- **Problem**
Look for the word "setEditIndex" in the entries and copy every line where it shows up.

Web interface edit records
- - - - -

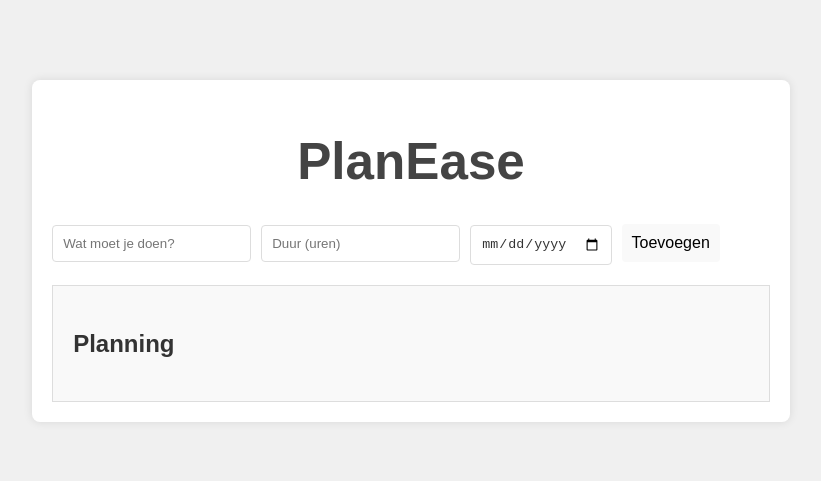
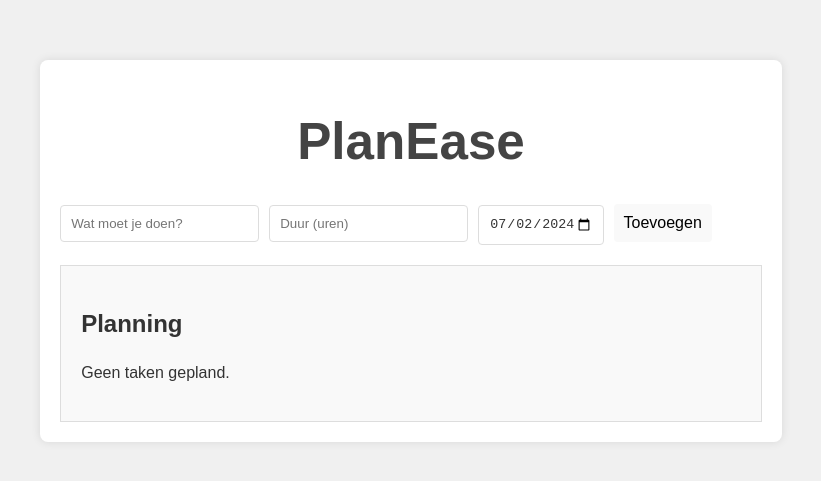
Before and after one commit to KnopperDev/PlanEase, a React (Vite) app in the folder PlanEase/: page / in a window 1280 px wide. Shown: the part 149-630 px from the top of the page, without its empty margins (249-1070 px from the left). Built offline with nearby package versions, Linux system fonts and the light colour scheme; the HTML template or start-up script is replaced by a standard one.

Commit message:
Task done

```diff
--- a/PlanEase/src/App.jsx
+++ b/PlanEase/src/App.jsx
@@ -16,13 +16,23 @@ const App = () => {
       i === index ? { ...task, status } : task
     );
     setTasks(updatedTasks);
+    // Hier kan de planning automatisch worden aangepast op basis van de status
+    // updatePlanning();
+  };
+
+  const editTask = (index, updatedTask) => {
+    const updatedTasks = [...tasks];
+    updatedTasks[index] = updatedTask;
+    setTasks(updatedTasks);
+    // Hier kan de planning automatisch worden aangepast op basis van de wijziging
+    // updatePlanning();
   };
 
   return (
     <div className="container">
       <h1>PlanEase</h1>
       <TaskInput addTask={addTask} />
-      <TaskList tasks={tasks} updateTaskStatus={updateTaskStatus} />
+      <TaskList tasks={tasks} updateTaskStatus={updateTaskStatus} editTask={editTask} />
       <Schedule tasks={tasks} />
     </div>
   );
--- a/PlanEase/src/assets/components/Schedule.jsx
+++ b/PlanEase/src/assets/components/Schedule.jsx
@@ -1,17 +1,23 @@
 import React from 'react';
 
 const Schedule = ({ tasks }) => {
-  // Hier zou je een planning genereren op basis van de taken
+  // Filter taken die niet de status "done" hebben
+  const filteredTasks = tasks.filter(task => task.status !== 'done');
+
   return (
     <div className="schedule">
       <h2>Planning</h2>
-      <ul>
-        {tasks.map((task, index) => (
-          <li key={index}>
-            {task.title} - {task.duration} uur - {task.deadline} - {task.status}
-          </li>
-        ))}
-      </ul>
+      {filteredTasks.length === 0 ? (
+        <p>Geen taken gepland.</p>
+      ) : (
+        <ul>
+          {filteredTasks.map((task, index) => (
+            <li key={index}>
+              <strong>{task.title}</strong> - {task.duration} uur - Deadline: {task.deadline}
+            </li>
+          ))}
+        </ul>
+      )}
     </div>
   );
 };
--- a/PlanEase/src/assets/components/TaskInput.jsx
+++ b/PlanEase/src/assets/components/TaskInput.jsx
@@ -3,7 +3,44 @@ import React, { useState } from 'react';
 const TaskInput = ({ addTask }) => {
   const [title, setTitle] = useState('');
   const [duration, setDuration] = useState('');
-  const [deadline, setDeadline] = useState('');
+  const [deadline, setDeadline] = useState(getTodayDate()); // Huidige datum als standaardwaarde
+
+  // Functie om de huidige datum te krijgen in het formaat YYYY-MM-DD
+  function getTodayDate() {
+    const today = new Date();
+    const year = today.getFullYear();
+    let month = today.getMonth() + 1;
+    let day = today.getDate();
+
+    // Voeg een 0 toe aan maanden/dagen kleiner dan 10 voor juiste datumnotatie
+    if (month < 10) {
+      month = '0' + month;
+    }
+    if (day < 10) {
+      day = '0' + day;
+    }
+
+    return `${year}-${month}-${day}`;
+  }
+
+  // Functie om de maximale datum te krijgen (1 jaar vooruit)
+  function getMaxDate() {
+    const today = new Date();
+    const maxDate = new Date(today.getFullYear() + 1, today.getMonth(), today.getDate());
+    const year = maxDate.getFullYear();
+    let month = maxDate.getMonth() + 1;
+    let day = maxDate.getDate();
+
+    // Voeg een 0 toe aan maanden/dagen kleiner dan 10 voor juiste datumnotatie
+    if (month < 10) {
+      month = '0' + month;
+    }
+    if (day < 10) {
+      day = '0' + day;
+    }
+
+    return `${year}-${month}-${day}`;
+  }
 
   const handleSubmit = (e) => {
     e.preventDefault();
@@ -11,7 +48,9 @@ const TaskInput = ({ addTask }) => {
       addTask({ title, duration, deadline, status: 'pending' });
       setTitle('');
       setDuration('');
-      setDeadline('');
+      setDeadline(getTodayDate()); // Reset de deadline naar de huidige datum
+    } else {
+      alert('Vul alle velden in: titel, duur en deadline.');
     }
   };
 
@@ -22,17 +61,22 @@ const TaskInput = ({ addTask }) => {
         placeholder="Wat moet je doen?"
         value={title}
         onChange={(e) => setTitle(e.target.value)}
+        required
       />
       <input
         type="number"
         placeholder="Duur (uren)"
         value={duration}
         onChange={(e) => setDuration(e.target.value)}
+        required
       />
       <input
         type="date"
         value={deadline}
         onChange={(e) => setDeadline(e.target.value)}
+        min={getTodayDate()} // Stel de minimum datum in op de huidige datum
+        max={getMaxDate()} // Stel de maximum datum in op 1 jaar vooruit
+        required
       />
       <button type="submit">Toevoegen</button>
     </form>
--- a/PlanEase/src/assets/components/TaskList.jsx
+++ b/PlanEase/src/assets/components/TaskList.jsx
@@ -1,13 +1,84 @@
-import React from 'react';
+import React, { useState } from 'react';
 
-const TaskList = ({ tasks, updateTaskStatus }) => {
+const TaskList = ({ tasks, updateTaskStatus, editTask }) => {
+  const [editIndex, setEditIndex] = useState(-1);
+  const [editTitle, setEditTitle] = useState('');
+  const [editDuration, setEditDuration] = useState('');
+  const [editDeadline, setEditDeadline] = useState('');
+
+  const handleStatusChange = (index, status) => {
+    updateTaskStatus(index, status);
+  };
+
+  const handleEditClick = (index, title, duration, deadline) => {
+    setEditIndex(index);
+    setEditTitle(title);
+    setEditDuration(duration);
+    setEditDeadline(deadline);
+  };
+
+  const handleEditCancel = () => {
+    setEditIndex(-1);
+    setEditTitle('');
+    setEditDuration('');
+    setEditDeadline('');
+  };
+
+  const handleEditSubmit = (index) => {
+    const updatedTask = {
+      title: editTitle,
+      duration: editDuration,
+      deadline: editDeadline,
+      status: tasks[index].status // Behoud de oorspronkelijke status
+    };
+    editTask(index, updatedTask);
+    setEditIndex(-1);
+    setEditTitle('');
+    setEditDuration('');
+    setEditDeadline('');
+  };
+
   return (
     <ul>
       {tasks.map((task, index) => (
         <li key={index}>
-          {task.title} - {task.duration} uur - {task.deadline} - {task.status}
-          <button onClick={() => updateTaskStatus(index, 'done')}>Gedaan</button>
-          <button onClick={() => updateTaskStatus(index, 'missed')}>Gemist</button>
+          {editIndex === index ? (
+            <form onSubmit={() => handleEditSubmit(index)}>
+              <input
+                type="text"
+                value={editTitle}
+                onChange={(e) => setEditTitle(e.target.value)}
+                required
+              />
+              <input
+                type="number"
+                value={editDuration}
+                onChange={(e) => setEditDuration(e.target.value)}
+                required
+              />
+              <input
+                type="date"
+                value={editDeadline}
+                onChange={(e) => setEditDeadline(e.target.value)}
+                required
+              />
+              <button type="button" onClick={handleEditCancel}>Annuleren</button>
+              <button type="submit">Opslaan</button>
+            </form>
+          ) : (
+            <div>
+              <strong>{task.title}</strong> - {task.duration} uur - {task.deadline} - {task.status}
+              <div>
+                {task.status !== 'done' && (
+                  <button onClick={() => handleStatusChange(index, 'done')}>Gedaan</button>
+                )}
+                {task.status !== 'missed' && (
+                  <button onClick={() => handleStatusChange(index, 'missed')}>Gemist</button>
+                )}
+                <button onClick={() => handleEditClick(index, task.title, task.duration, task.deadline)}>Bewerken</button>
+              </div>
+            </div>
+          )}
         </li>
       ))}
     </ul>
```
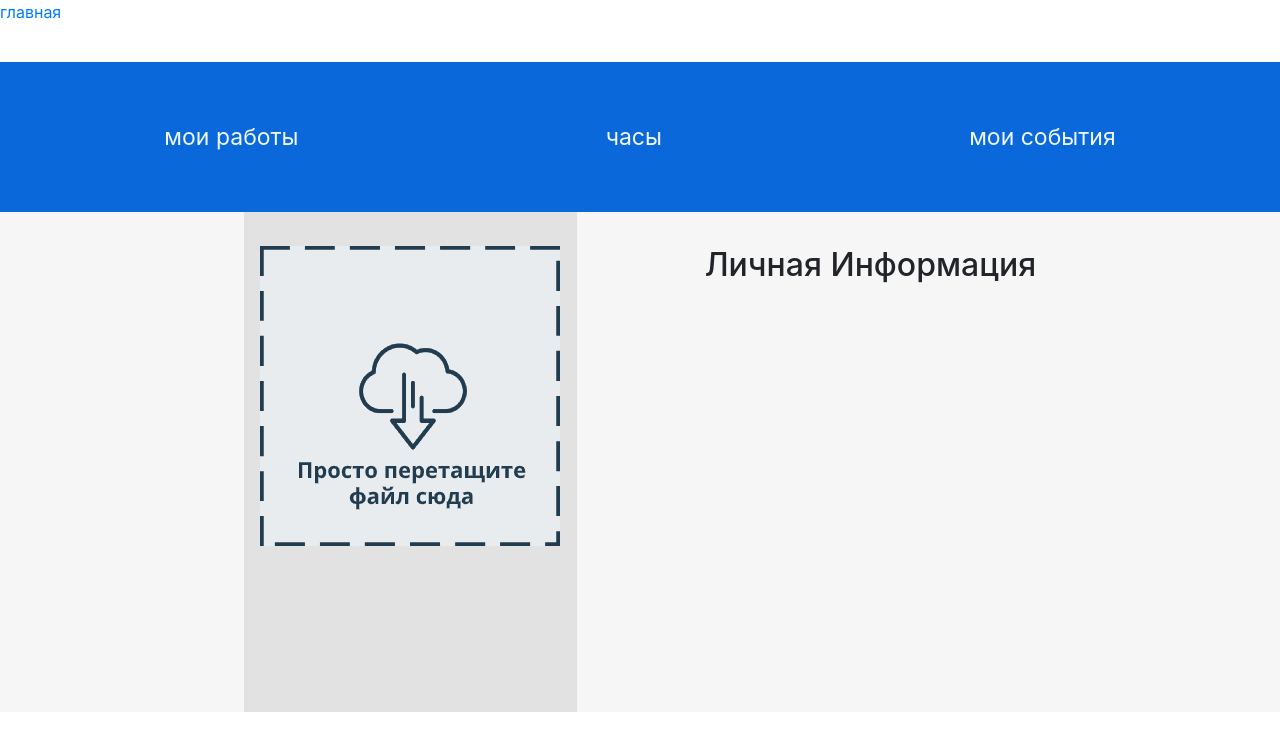
After one commit to Kelrogg/database, a Django app: page /user_cabinet in a window 1280 px wide. The commit adds this page. Shown: the top 751 px of the page. Run offline with Django 3.2, Linux system fonts and the light colour scheme.

Commit message:
users cab

```diff
--- /dev/null
+++ b/web/static/css/user_cabinet.css
@@ -0,0 +1,75 @@
+body, html
+{
+    width: 100%;
+}
+
+.container
+{
+    min-width: 100%;
+    padding-left: 0%;
+    padding-right: 0%;
+}
+
+.events
+{
+    display: flex;
+    flex-direction: row;
+    justify-content: center;
+    background-color: #0a68da;
+    min-width: 100%;
+    margin-top: 3%;
+    height: 150px;
+    gap: 24%;
+}
+
+.row-event
+{
+    display: flex;
+    color: aliceblue;
+    font-weight: 100;
+}
+
+.row-event button
+{
+    font-size: 23px;
+    background:none;
+    border:none;
+    outline: none;
+    margin:0;
+    padding:0;
+    cursor: pointer;
+    color:aliceblue;
+}
+
+.information_container
+{
+    display: flex;
+    background-color: #f6f6f6;
+    flex-direction: row;
+    justify-content: center;
+    gap: 10%;
+    height: 500px;
+}
+
+.info_left
+{
+    background-color: #e2e2e2;
+    display: flex;
+    justify-content: center;
+    width: 26%;
+}
+
+.self_info
+{
+    margin-top: 10%;
+}
+
+.works_popup
+{
+    display: none;
+}
+
+/* .self_info
+{
+    margin-top: 6%;
+} */
--- /dev/null
+++ b/web/static/js/userPoput.js
@@ -0,0 +1,24 @@
+function popup()
+{
+    let popup = document.getElementById('works_popup'),
+    popupToggle = document.getElementById('my_works'),
+    popupClose = document.getElementById('.close');
+
+    popupToggle.onclick = function()
+    {
+        popup.style.display="block";
+    };
+
+    popupClose.onclick = function ()
+    {
+        popup.style.display = "none";
+    }
+
+    window.onclick = function (e)
+    {
+        if(e.target == popup)
+        {
+            popup.style.display = 'none';
+        }
+    }
+}
--- a/web/templates/registration/login.html
+++ b/web/templates/registration/login.html
@@ -7,7 +7,7 @@
           integrity="sha384-TX8t27EcRE3e/ihU7zmQxVncDAy5uIKz4rEkgIXeMed4M0jlfIDPvg6uqKI2xXr2" crossorigin="anonymous">
     {% load static %}
     <link rel="stylesheet" href="{% static 'css/style.css' %}">
-    <title>Dr.Cat</title>
+       <title>uslugi</title>
     <meta id="csrf_token" data-content="{{ csrf_token }}">
 </head>
 
--- a/web/templates/treatment_form.html
+++ b/web/templates/treatment_form.html
@@ -13,7 +13,7 @@
 
 <body class="container-custom">
 <div class="progress">
-    <h2 id="title">Данные о пользователе</h2>
+    <h1 id="title">Данные о пользователе</h1>
 </div>
 <form action="" method="post" enctype="multipart/form-data">
     {% csrf_token %}
@@ -67,6 +67,7 @@
                     </div>
                 </div>
             </div>
+        </div>>
     </div>
 
     <!--screen 3-->
--- /dev/null
+++ b/web/templates/user_cabinet.html
@@ -0,0 +1,57 @@
+<!DOCTYPE html>
+<html lang="ru">
+
+<head>
+    <meta charset="UTF-8">
+    <meta name="viewport" content="width=device-width, initial-scale=1.0">
+    <link rel="stylesheet" href="https://cdn.jsdelivr.net/npm/bootstrap@4.5.3/dist/css/bootstrap.min.css"
+          integrity="sha384-TX8t27EcRE3e/ihU7zmQxVncDAy5uIKz4rEkgIXeMed4M0jlfIDPvg6uqKI2xXr2" crossorigin="anonymous">
+    {% load static %}
+    <link rel="stylesheet" href="{% static 'css/user_cabinet.css' %}">
+    <title>Uslugi</title>
+</head>
+<body class="container">
+    <div class="header">
+        <a class="header_container" href="http://127.0.0.1:8000/login/">главная</a>
+        <!-- <div class="avatar">
+            {% load static %}
+            <img id="avatar-img" src="{% static 'assets/img/upload.png' %}" alt="Persons photo">
+        </div> -->
+    </div>
+    <div class="events">
+        <div class="row-event">
+            <button class="my_works">мои работы</button>
+            <div class="works_popup">
+                <div class="popup-content">
+                    <h2 class="popup_name">Мои Работы</h2>
+                    <span class="close">&times;</span>
+                </div>
+                <div class="popup_body">
+                    <p>text</p>
+                </div>
+            </div>
+        </div>
+        <div class="row-event">
+            <button class="hours">часы</button>
+        </div>
+        <div class="row-event">
+            <button class="my_events">мои события</button>
+        </div>
+    </div>
+    <div class="information_container">
+        <div class="info_left">
+            <div class="self_info">
+                {% load static %}
+                <img id="avatar-img" src="{% static 'assets/img/upload.png' %}" alt="Persons photo">
+            </div>
+        </div>
+        <div class="info_right">
+            <h2 class="self_info"> Личная Информация</h2>
+            <!-- <p class="information"> {{form.todo}} </p> -->
+        </div>
+    </div>
+</body>
+
+{% load static %}
+<script src="{% static 'js/userPoput.js' %} "></script>
+</html>
--- a/web/urls.py
+++ b/web/urls.py
@@ -13,6 +13,7 @@ urlpatterns = [
     path('treatment-form-short', treatment_form_short_view),
     path('signup/', views.sign_up, name='sign_up'),
     path('FAQ/', views.reference_view, name='reference'),
+    path('user_cabinet', views.user_cabinet, name='user_cabinet'),
 
     url(r'^profile/(?P<pk>\d+)$', views.DoctorProfileDetailView.as_view(), name='profile'),
     path('peoples/', views.DoctorsListView.as_view(), name='peoples'),
--- a/web/views.py
+++ b/web/views.py
@@ -322,3 +322,6 @@ def reference_view(request):
                   context={
                       'FAQItems': FAQItem.objects.filter(reference=faq)
                   })
+
+def user_cabinet(request):
+    return render(request, 'user_cabinet.html')
```
Also changed, not shown: web/forms.py (+29 -20 lines), web/models.py (+5 -5 lines), web/static/css/addPacient.css (+8 -8 lines), web/templates/registration/sign_up.html (+32 -9 lines).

- - - - -

- **Response to the exercise**
+  const [editIndex, setEditIndex] = useState(-1);
+    setEditIndex(index);
+    setEditIndex(-1);
+    setEditIndex(-1);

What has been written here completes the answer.